18 Days Remaining

Monday 27th
posted by Morning Star in Arts

The Broadcasters of BBC Wales 1964-1990
by Gareth Price
(Y Lolfa £12.99)

THIS book’s cover brings to mind the BBC handbook published annually for six decades up until 1987 and its immense detail too is a reminder of those chunky volumes.

Its author Gareth Price joined BBC Wales as a current affairs radio producer in 1964, a time when the colourful characters who had established broadcasting in Wales were coming to the end of their careers.

He found himself in the care of entertainment producer John Griffiths, one-time employee of the National Library of Congress, whose BBC personal file carried an image of a Christmas tree signifying membership of the Communist Party.

Price is good when recalling Welsh politics during his early years with the corporation, castigating the negligence of the National Coal Board, the arrogant disinterest of its chairman Lord Robens and the “inhumanity” of Minister of State for Wales George Thomas in the period of the Aberfan disaster.

An industrious, globetrotting television producer, Price joined a generation of talented documentary makers whose programmes regularly appeared on the BBC networks.

His programme-making experiences are a source of some revealing references to Frances Stevenson, David Lloyd George’s mistress and eventual second wife, and the ghastly Thomas, by then Speaker of the House of Commons, notable for agreeing to allow a programme to be made on his Westminster role and the behind-the-scenes workings of Parliament.

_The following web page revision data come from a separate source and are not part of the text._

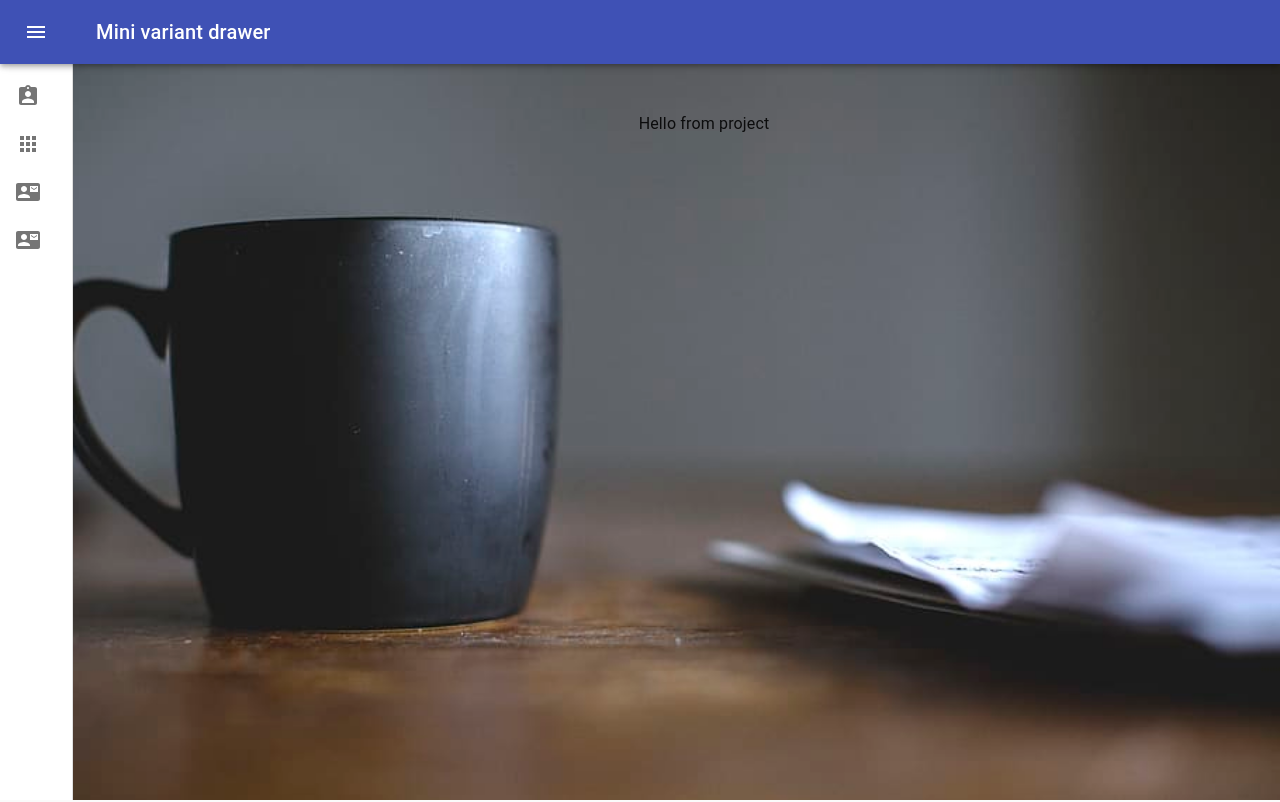
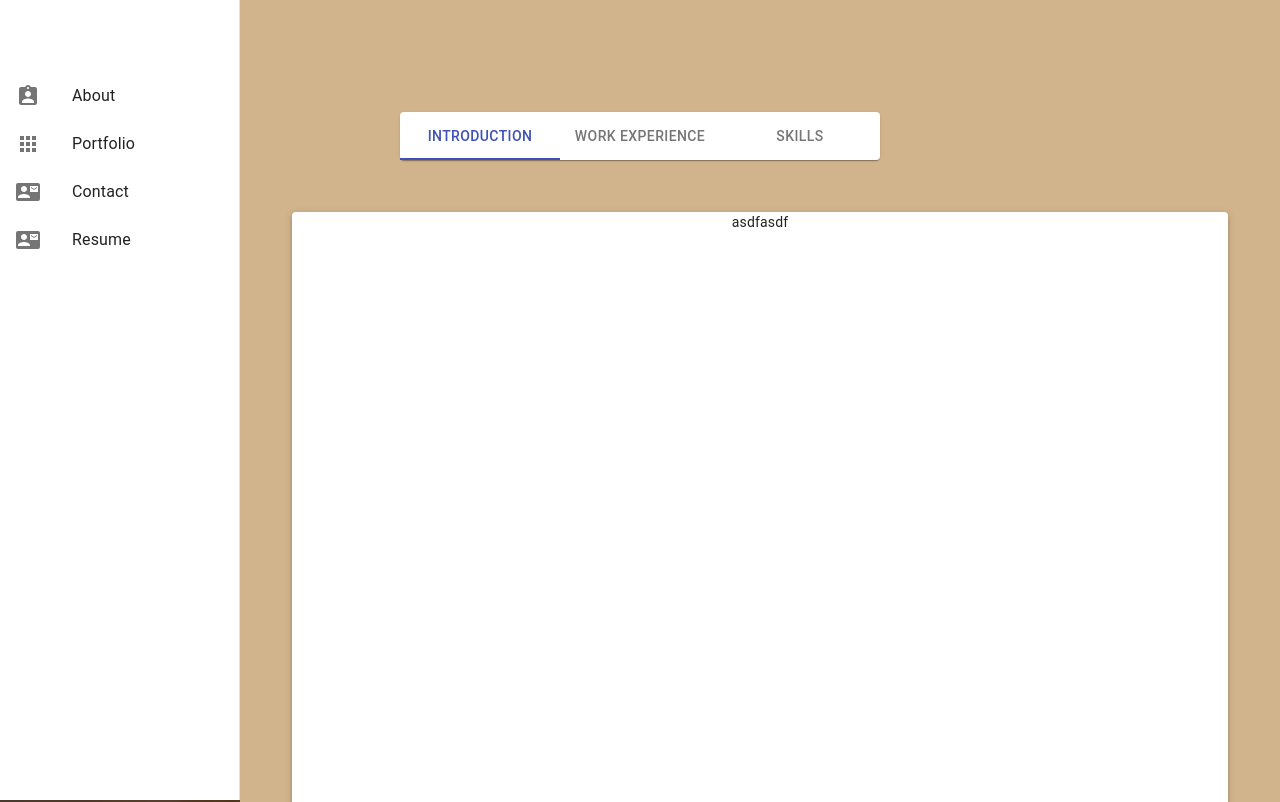
Before and after one commit to lee54bg/portfolio, a React (Create React App) app: page /about in a window 1280 px wide. Shown: the top 802 px of the page. Built offline with nearby package versions, Linux system fonts and the light colour scheme.

Commit message:
Had an issue with trying to align the items in the About Page.  Finally was able to figure out the issue and ended up using align-items along with experimenting with left, marginLeft, and transform properties.

```diff
--- a/package.json
+++ b/package.json
@@ -11,6 +11,7 @@
     "material-ui-icons": "^1.0.0-beta.36",
     "react": "^16.13.1",
     "react-dom": "^16.13.1",
+    "react-particles-js": "^3.3.0",
     "react-router-dom": "^5.2.0",
     "react-scripts": "3.4.1",
     "react-typed": "^1.2.0"
--- a/src/App.css
+++ b/src/App.css
@@ -1,5 +1,6 @@
 body {
   height: 100%;
+  /* background-color: #0000b3; */
   background: url("./coffee-table.jpg") no-repeat center center fixed;
   -webkit-background: cover;
   -moz-background: cover;
--- a/src/portfolio-site/About.js
+++ b/src/portfolio-site/About.js
@@ -3,6 +3,7 @@ import NavBar from './NavBar.js';
 
 import { makeStyles } from '@material-ui/core/styles';
 import {
+  AppBar,
   Box,
   Grid,
   Card,
@@ -11,58 +12,65 @@ import {
   CardContent,
   CardMedia,
   Button,
-  Typography
+  Paper,
+  Tab,
+  Tabs,
+  Typography,
 } from '@material-ui/core';
 
-import project1 from '../images/html-css-javascript-lg.jpg';
-import project2 from '../images/javascript-fullstack.jpg';
-
-const projectDetails = [
-  {
-    projectName: "Project 1",
-    projectDetails: "Project 1",
-    projectImage: project1,
-  }, {
-    projectName: "Project 2",
-    projectDetails: "Project 2",
-    projectImage: project2,
-  }, {
-    projectName: "Project 3",
-    projectDetails: "Project 3",
-    projectImage: project1,
-  }
-];
-
-const portfolioStyle = {
-  width: '90%',
-  marginLeft: '10%',
-};
+const drawerWidth = 240;
 
 const useStyles = makeStyles({
-  cardContainer: {
-    width: 400,
+  root: {
+    width: '30',
+    position: 'fixed',
+    left: '50%',
+    transform: 'translateX(-50%)',
   },
-  projectContainer: {
-    paddingLeft: 100,
-  },
-  pro: {
-    color: "Yellow"
+  displayArea: {
+    marginTop: '100px',
+    margin: '0 auto',
+    width: '90%',
+    height: '1000px',
+    textAlign: 'center',
+    overflow: 'auto',
   }
 });
 
+const portfolioStyle = {
+  backgroundColor: 'tan',
+  width: `calc(100% - ${drawerWidth}px)`,
+  marginLeft: drawerWidth,
+  alignItems: 'center',
+};
+
 function About() {
   const classes = useStyles();
+  const [value, setValue] = React.useState(0);
+
+  const handleChange = (event, newValue) => {
+    setValue(newValue);
+  };
 
   return (
-    <Box
-      style={portfolioStyle}
-    >
+    <Box style={portfolioStyle} >
       <NavBar />
-      <Grid container justify="center">
-        <Typography>
-          Hello from project
-        </Typography>
-      </Grid>
+      <Paper className={classes.root}>
+        <Tabs
+          value={value}
+          onChange={handleChange}
+          indicatorColor="primary"
+          textColor="primary"
+          centered
+        >
+          {["Introduction", "Work Experience", "Skills"].map((text, key) => (
+            <Tab label={text} key={key}/>
+          ))}
+        </Tabs>
+      </Paper>
+      <Paper elevation={3} component="div" className={classes.displayArea}>
+          asdfasdf
+      </Paper>
     </Box>
   );
 }
--- a/src/portfolio-site/Contact.js
+++ b/src/portfolio-site/Contact.js
@@ -48,6 +48,32 @@ const InputField = withStyles({
   },
 })(TextField);
 
+const onMouseOver = event => {
+  const el = event.target;
+  let colorhex = [
+    "#7AF377",
+    "#3498DB",
+    "#F1C530",
+    "#F29C29",
+    "#8E44AD",
+    "#4AA086",
+    "#E74C3C",
+    "#65CC71",
+    "#D3541B",
+    "#EB4367",
+    "#74F7D9",
+    "#DDA8FC"
+  ];
+  el.style.color = colorhex[Math.floor(Math.random() * 12)];
+};
+
+const onMouseOut = event => {
+  const el = event.target;
+  let black = "#000000";
+  el.style.color = black;
+};
+
+
 function Contact() {
   const classes = useStyles();
 
@@ -56,7 +82,10 @@ function Contact() {
         <NavBar />
         <Grid container justify="center">
         <Box component="form" className={classes.form}>
-          <Typography variant="h5">
+          <Typography variant="h5"
+            onMouseEnter={event => onMouseOver(event)}
+            onMouseOut={event => onMouseOut(event)}
+          >
             Hire or contact me...
           </Typography>
           <InputField
--- a/src/portfolio-site/Home.js
+++ b/src/portfolio-site/Home.js
@@ -6,20 +6,13 @@ import AppBar from '@material-ui/core/AppBar';
 import Toolbar from '@material-ui/core/Toolbar';
 import List from '@material-ui/core/List';
 import CssBaseline from '@material-ui/core/CssBaseline';
-import IconButton from '@material-ui/core/IconButton';
-import ListItem from '@material-ui/core/ListItem';
-import ListItemIcon from '@material-ui/core/ListItemIcon';
-import ListItemText from '@material-ui/core/ListItemText';
-
-import ChevronLeftIcon from '@material-ui/icons/ChevronLeft';
-import ChevronRightIcon from '@material-ui/icons/ChevronRight';
-import MenuIcon from '@material-ui/icons/Menu';
 import AppsIcon from '@material-ui/icons/Apps';
 import ContactMailIcon from '@material-ui/icons/ContactMail';
 import AssignmentIndIcon from '@material-ui/icons/AssignmentInd';
 import { Link } from 'react-router-dom';
 
-import Header from './Header';
+import NavBar from './NavBar.js';
+import Header from './Header.js';
 
 const drawerWidth = 240;
 
@@ -28,11 +21,8 @@ const useStyles = makeStyles((theme) => ({
     display: 'flex',
   },
   appBar: {
-    zIndex: theme.zIndex.drawer + 1,
-    transition: theme.transitions.create(['width', 'margin'], {
-      easing: theme.transitions.easing.sharp,
-      duration: theme.transitions.duration.leavingScreen,
-    }),
+    width: `calc(100% - ${drawerWidth}px)`,
+    marginLeft: drawerWidth,
   },
   appBarShift: {
     marginLeft: drawerWidth,
@@ -52,6 +42,9 @@ const useStyles = makeStyles((theme) => ({
     width: drawerWidth,
     flexShrink: 0,
     whiteSpace: 'nowrap',
+  },
+  drawerPaper: {
+    width: drawerWidth,
   },
   drawerOpen: {
     width: drawerWidth,
@@ -85,97 +78,15 @@ const useStyles = makeStyles((theme) => ({
   },
 }));
 
-const menuItems = [
-  {
-    listIcon: <AssignmentIndIcon />,
-    listText: "About",
-    listPath: "/about"
-  }, {
-    listIcon: <AppsIcon />,
-    listText: "Portfolio",
-    listPath: "/portfolio"
-  }, {
-    listIcon: <ContactMailIcon />,
-    listText: "Contact",
-    listPath: "/contact"
-  }
-]
-
 const Home = () => {
   const classes = useStyles();
-  const theme = useTheme();
-  const [open, setOpen] = React.useState(false);
-
-  const handleDrawerOpen = () => {
-    setOpen(true);
-  };
-
-  const handleDrawerClose = () => {
-    setOpen(false);
-  };
 
   return (
     <>
     <div className={classes.root}>
       <Header />
       <CssBaseline />
-      <AppBar
-        position="fixed"
-        className={clsx(classes.appBar, {
-          [classes.appBarShift]: open,
-        })}
-      >
-        <Toolbar>
-          <IconButton
-            color="inherit"
-            aria-label="open drawer"
-            onClick={handleDrawerOpen}
-            edge="start"
-            className={clsx(classes.menuButton, {
-              [classes.hide]: open,
-            })}
-          >
-            <MenuIcon />
-          </IconButton>
-          {/* <Typography variant="h6" noWrap>
-          </Typography> */}
-        </Toolbar>
-      </AppBar>
-      <Drawer
-        variant="permanent"
-        className={clsx(classes.drawer, {
-          [classes.drawerOpen]: open,
-          [classes.drawerClose]: !open,
-        })}
-        classes={{
-          paper: clsx({
-            [classes.drawerOpen]: open,
-            [classes.drawerClose]: !open,
-          }),
-        }}
-      >
-        <div className={classes.toolbar}>
-          <IconButton onClick={handleDrawerClose}>
-            {theme.direction === 'rtl' ? <ChevronRightIcon /> : <ChevronLeftIcon />}
-          </IconButton>
-        </div>
-        <List>
-          {menuItems.map((lstItm, key) => (
-            <ListItem button key={key} onClick={handleDrawerClose} component={Link} to={lstItm.listPath}>
-              <ListItemIcon>{lstItm.listIcon}</ListItemIcon>
-              <ListItemText primary={lstItm.listText} />
-            </ListItem>
-          ))}
-          <ListItem button onClick={handleDrawerClose}>
-            <ListItemIcon><ContactMailIcon /></ListItemIcon>
-            <ListItemText primary="Resume" />
-          </ListItem>
-        </List>
-      </Drawer>
-      <main className={classes.content}>
-        <div className={classes.toolbar} />
-        {/* Insert Typography Here */}
-      </main>
+      <NavBar />
     </div>
     </>
   );
--- a/src/portfolio-site/NavBar.js
+++ b/src/portfolio-site/NavBar.js
@@ -27,19 +27,8 @@ const useStyles = makeStyles((theme) => ({
     display: 'flex',
   },
   appBar: {
-    zIndex: theme.zIndex.drawer + 1,
-    transition: theme.transitions.create(['width', 'margin'], {
-      easing: theme.transitions.easing.sharp,
-      duration: theme.transitions.duration.leavingScreen,
-    }),
-  },
-  appBarShift: {
+    width: `calc(100% - ${drawerWidth}px)`,
     marginLeft: drawerWidth,
-    width: `calc(100% - ${drawerWidth}px)`,
-    transition: theme.transitions.create(['width', 'margin'], {
-      easing: theme.transitions.easing.sharp,
-      duration: theme.transitions.duration.enteringScreen,
-    }),
   },
   menuButton: {
     marginRight: 36,
@@ -51,6 +40,9 @@ const useStyles = makeStyles((theme) => ({
     width: drawerWidth,
     flexShrink: 0,
     whiteSpace: 'nowrap',
+  },
+  drawerPaper: {
+    width: drawerWidth,
   },
   drawerOpen: {
     width: drawerWidth,
@@ -88,15 +80,18 @@ const menuItems = [
   {
     listIcon: <AssignmentIndIcon />,
     listText: "About",
-    listPath: "/about"
+    listPath: "/about",
+    buttonColor: "#b3e5fc"
   }, {
     listIcon: <AppsIcon />,
     listText: "Portfolio",
-    listPath: "/portfolio"
+    listPath: "/portfolio",
+    buttonColor: "#00acc1",
   }, {
     listIcon: <ContactMailIcon />,
     listText: "Contact",
-    listPath: "/contact"
+    listPath: "/contact",
+    buttonColor: "#9575cd",
   }
 ]
 
@@ -105,67 +100,30 @@ const NavBar = () => {
   const theme = useTheme();
   const [open, setOpen] = React.useState(false);
 
-  const handleDrawerOpen = () => {
-    setOpen(true);
-  };
-
-  const handleDrawerClose = () => {
-    setOpen(false);
-  };
-
   return (
     <>
     <div className={classes.root}>
       <CssBaseline />
-      <AppBar
-        position="fixed"
-        className={clsx(classes.appBar, {
-          [classes.appBarShift]: open,
-        })}
-      >
-        <Toolbar>
-          <IconButton
-            color="inherit"
-            aria-label="open drawer"
-            onClick={handleDrawerOpen}
-            edge="start"
-            className={clsx(classes.menuButton, {
-              [classes.hide]: open,
-            })}
-          >
-            <MenuIcon />
-          </IconButton>
-          <Typography variant="h6" noWrap>
-            Mini variant drawer
-          </Typography>
-        </Toolbar>
-      </AppBar>
       <Drawer
         variant="permanent"
-        className={clsx(classes.drawer, {
-          [classes.drawerOpen]: open,
-          [classes.drawerClose]: !open,
-        })}
+        className={classes.drawer}
         classes={{
-          paper: clsx({
-            [classes.drawerOpen]: open,
-            [classes.drawerClose]: !open,
-          }),
+          paper: classes.drawerPaper,
         }}
       >
         <div className={classes.toolbar}>
-          <IconButton onClick={handleDrawerClose}>
+          {/* <IconButton>
             {theme.direction === 'rtl' ? <ChevronRightIcon /> : <ChevronLeftIcon />}
-          </IconButton>
+          </IconButton> */}
         </div>
         <List>
           {menuItems.map((lstItm, key) => (
-            <ListItem button key={key} onClick={handleDrawerClose} component={Link} to={lstItm.listPath}>
+            <ListItem button key={key} component={Link} to={lstItm.listPath} >
               <ListItemIcon>{lstItm.listIcon}</ListItemIcon>
               <ListItemText primary={lstItm.listText} />
             </ListItem>
           ))}
-          <ListItem button onClick={handleDrawerClose}>
+          <ListItem button>
             <ListItemIcon><ContactMailIcon /></ListItemIcon>
             <ListItemText primary="Resume" />
           </ListItem>
--- a/src/portfolio-site/Portfolio.js
+++ b/src/portfolio-site/Portfolio.js
@@ -11,11 +11,14 @@ import {
   CardContent,
   CardMedia,
   Button,
-  Typography
+  Typography,
+  Zoom
 } from '@material-ui/core';
 
 import project1 from '../images/html-css-javascript-lg.jpg';
 import project2 from '../images/javascript-fullstack.jpg';
+
+const drawerWidth = 240;
 
 const projectDetails = [
   {
@@ -34,8 +37,9 @@ const projectDetails = [
 ];
 
 const portfolioStyle = {
-  width: '90%',
-  marginLeft: '10%',
+  backgroundColor: 'tan',
+  width: `calc(100% - ${drawerWidth}px)`,
+  marginLeft: drawerWidth,
 };
 
 const useStyles = makeStyles({
```
Also changed, not shown: src/portfolio-site/AboutSections.js (added, +11 -0 lines), src/portfolio-site/ProjectDialog.js (added, +39 -0 lines), 2 other files (tests, documents, lock files or other folders). Lines whose indentation alone changed are shown as unchanged.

From TV producer, Price rose through the ranks, eventually becoming Controller Wales and his comments on BBC supremos are worth reading. Alasdair Milne and Michael Checkland are praised, Ian Trethowan and John Birt less so — the latter’s view of BBC Wales was that “it was run like a small navy and the head of it thought of himself as the admiral.”

Of the various London controllers Alan Yentob was “arrogant,” while the music controllers Robert Ponsonby and John Drummond were “insufferable snobs.”

Price makes occasional interesting references to his days at University College Aberystwyth, where his contemporaries included extremely clever people, three of whom rose to top positions in the EU and it’s a pity that he does not share more of those memories.
A pity, too, that there’s no index — compiling one in this digital age is no great chore.

Gwyn Griffiths